# What the task asks:
Among the lines of the material, copy those that hold the string "around".

# Source records:
··········
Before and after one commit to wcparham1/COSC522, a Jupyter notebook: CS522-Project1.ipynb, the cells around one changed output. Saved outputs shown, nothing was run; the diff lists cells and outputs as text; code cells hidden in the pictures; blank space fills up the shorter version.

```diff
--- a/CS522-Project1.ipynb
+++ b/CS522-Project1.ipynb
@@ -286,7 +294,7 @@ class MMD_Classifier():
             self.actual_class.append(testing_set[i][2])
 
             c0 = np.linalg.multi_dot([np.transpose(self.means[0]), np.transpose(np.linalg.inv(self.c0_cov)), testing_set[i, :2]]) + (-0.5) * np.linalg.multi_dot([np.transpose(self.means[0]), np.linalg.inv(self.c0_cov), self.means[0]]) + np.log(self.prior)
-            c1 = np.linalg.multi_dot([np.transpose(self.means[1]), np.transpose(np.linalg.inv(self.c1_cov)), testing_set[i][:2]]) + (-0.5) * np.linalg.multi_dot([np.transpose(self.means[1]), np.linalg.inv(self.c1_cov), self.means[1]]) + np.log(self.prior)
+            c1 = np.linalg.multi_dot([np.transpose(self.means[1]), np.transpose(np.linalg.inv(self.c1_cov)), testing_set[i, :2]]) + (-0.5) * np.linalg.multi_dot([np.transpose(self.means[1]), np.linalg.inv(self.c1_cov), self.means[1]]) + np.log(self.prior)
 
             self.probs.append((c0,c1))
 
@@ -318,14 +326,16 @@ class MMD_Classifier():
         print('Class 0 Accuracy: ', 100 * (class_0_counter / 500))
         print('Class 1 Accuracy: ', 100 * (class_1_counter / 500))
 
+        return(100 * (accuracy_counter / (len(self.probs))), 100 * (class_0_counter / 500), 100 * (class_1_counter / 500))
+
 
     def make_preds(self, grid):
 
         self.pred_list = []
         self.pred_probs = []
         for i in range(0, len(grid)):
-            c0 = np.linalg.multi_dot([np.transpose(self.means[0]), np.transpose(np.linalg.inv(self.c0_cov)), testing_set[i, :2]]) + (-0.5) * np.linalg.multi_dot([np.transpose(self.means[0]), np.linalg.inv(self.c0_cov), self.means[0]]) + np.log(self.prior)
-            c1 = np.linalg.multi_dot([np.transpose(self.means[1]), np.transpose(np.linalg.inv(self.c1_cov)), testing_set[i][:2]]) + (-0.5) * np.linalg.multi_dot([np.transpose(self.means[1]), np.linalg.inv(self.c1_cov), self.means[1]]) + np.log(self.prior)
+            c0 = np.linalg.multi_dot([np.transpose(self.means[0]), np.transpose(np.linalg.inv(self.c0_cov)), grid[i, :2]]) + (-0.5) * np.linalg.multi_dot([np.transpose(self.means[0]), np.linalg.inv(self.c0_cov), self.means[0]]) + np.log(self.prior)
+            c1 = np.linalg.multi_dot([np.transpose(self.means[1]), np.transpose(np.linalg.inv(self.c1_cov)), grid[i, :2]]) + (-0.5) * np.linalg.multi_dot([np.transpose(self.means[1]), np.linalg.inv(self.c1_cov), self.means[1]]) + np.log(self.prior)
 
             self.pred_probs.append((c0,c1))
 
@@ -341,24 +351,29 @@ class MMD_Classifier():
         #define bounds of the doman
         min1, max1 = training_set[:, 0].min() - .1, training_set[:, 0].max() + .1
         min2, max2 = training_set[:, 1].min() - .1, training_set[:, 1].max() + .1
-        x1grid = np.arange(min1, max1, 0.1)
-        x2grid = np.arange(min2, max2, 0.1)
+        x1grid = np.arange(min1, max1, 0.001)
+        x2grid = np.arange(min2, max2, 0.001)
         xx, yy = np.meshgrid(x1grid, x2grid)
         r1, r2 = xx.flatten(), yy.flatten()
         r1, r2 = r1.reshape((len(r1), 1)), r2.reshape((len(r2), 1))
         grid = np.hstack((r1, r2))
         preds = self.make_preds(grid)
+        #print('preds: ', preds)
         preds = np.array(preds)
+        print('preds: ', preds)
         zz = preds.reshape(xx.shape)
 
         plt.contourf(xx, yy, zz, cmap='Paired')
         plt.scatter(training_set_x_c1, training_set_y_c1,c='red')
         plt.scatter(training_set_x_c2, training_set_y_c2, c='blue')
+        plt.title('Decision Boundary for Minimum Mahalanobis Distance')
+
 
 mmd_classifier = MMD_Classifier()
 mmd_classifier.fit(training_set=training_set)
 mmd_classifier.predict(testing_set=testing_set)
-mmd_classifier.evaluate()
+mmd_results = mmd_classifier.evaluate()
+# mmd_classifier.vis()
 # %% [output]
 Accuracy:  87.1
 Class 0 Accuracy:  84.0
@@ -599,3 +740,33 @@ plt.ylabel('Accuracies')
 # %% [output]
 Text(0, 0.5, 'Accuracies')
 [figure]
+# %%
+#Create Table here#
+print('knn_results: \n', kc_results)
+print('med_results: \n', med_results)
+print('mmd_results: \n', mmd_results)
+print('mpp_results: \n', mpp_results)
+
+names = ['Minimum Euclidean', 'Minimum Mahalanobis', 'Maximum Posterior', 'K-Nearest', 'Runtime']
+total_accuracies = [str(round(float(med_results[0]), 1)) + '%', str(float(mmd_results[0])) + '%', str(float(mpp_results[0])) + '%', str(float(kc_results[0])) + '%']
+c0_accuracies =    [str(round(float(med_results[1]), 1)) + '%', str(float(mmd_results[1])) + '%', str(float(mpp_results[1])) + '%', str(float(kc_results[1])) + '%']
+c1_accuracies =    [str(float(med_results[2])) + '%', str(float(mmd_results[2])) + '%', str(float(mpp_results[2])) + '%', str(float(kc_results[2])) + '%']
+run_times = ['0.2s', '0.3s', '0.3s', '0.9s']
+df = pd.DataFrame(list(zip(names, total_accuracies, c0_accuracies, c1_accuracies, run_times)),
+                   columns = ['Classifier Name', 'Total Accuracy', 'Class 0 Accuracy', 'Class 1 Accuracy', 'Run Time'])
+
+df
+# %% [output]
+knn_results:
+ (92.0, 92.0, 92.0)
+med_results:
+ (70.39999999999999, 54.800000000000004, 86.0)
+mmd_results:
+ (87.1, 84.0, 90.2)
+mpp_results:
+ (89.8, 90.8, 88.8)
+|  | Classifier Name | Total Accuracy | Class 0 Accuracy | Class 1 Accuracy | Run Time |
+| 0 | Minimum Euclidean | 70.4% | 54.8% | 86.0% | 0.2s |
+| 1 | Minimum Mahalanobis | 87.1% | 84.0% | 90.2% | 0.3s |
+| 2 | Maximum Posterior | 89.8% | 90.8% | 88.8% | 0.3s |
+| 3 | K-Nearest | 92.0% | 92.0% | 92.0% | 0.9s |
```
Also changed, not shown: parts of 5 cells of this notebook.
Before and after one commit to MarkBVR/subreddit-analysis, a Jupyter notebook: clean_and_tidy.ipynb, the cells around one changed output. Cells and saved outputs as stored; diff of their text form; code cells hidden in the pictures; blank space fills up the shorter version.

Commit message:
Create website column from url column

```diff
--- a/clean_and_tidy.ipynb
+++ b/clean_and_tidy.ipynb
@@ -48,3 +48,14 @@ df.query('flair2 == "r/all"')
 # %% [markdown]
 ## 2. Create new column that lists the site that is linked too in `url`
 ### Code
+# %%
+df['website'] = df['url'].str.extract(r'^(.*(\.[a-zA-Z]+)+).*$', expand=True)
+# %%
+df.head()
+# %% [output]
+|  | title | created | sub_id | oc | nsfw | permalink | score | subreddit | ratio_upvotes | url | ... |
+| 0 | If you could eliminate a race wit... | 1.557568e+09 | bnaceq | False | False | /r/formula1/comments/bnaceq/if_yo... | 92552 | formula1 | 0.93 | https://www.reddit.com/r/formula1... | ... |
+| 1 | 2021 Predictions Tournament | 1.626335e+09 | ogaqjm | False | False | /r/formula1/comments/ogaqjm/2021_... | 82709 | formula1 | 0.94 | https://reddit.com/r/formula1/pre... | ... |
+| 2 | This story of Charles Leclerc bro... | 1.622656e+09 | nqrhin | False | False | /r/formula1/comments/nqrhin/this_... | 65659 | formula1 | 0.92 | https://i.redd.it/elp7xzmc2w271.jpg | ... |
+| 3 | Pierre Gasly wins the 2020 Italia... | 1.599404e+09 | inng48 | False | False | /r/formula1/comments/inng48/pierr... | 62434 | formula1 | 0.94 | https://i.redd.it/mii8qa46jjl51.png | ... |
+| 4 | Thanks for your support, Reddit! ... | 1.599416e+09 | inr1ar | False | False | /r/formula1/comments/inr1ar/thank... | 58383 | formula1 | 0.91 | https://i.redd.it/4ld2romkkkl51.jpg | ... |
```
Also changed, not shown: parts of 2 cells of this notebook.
··········
# Response:
Before and after one commit to wcparham1/COSC522, a Jupyter notebook: CS522-Project1.ipynb, the cells around one changed output. Saved outputs shown, nothing was run; the diff lists cells and outputs as text; code cells hidden in the pictures; blank space fills up the shorter version.
Before and after one commit to MarkBVR/subreddit-analysis, a Jupyter notebook: clean_and_tidy.ipynb, the cells around one changed output. Cells and saved outputs as stored; diff of their text form; code cells hidden in the pictures; blank space fills up the shorter version.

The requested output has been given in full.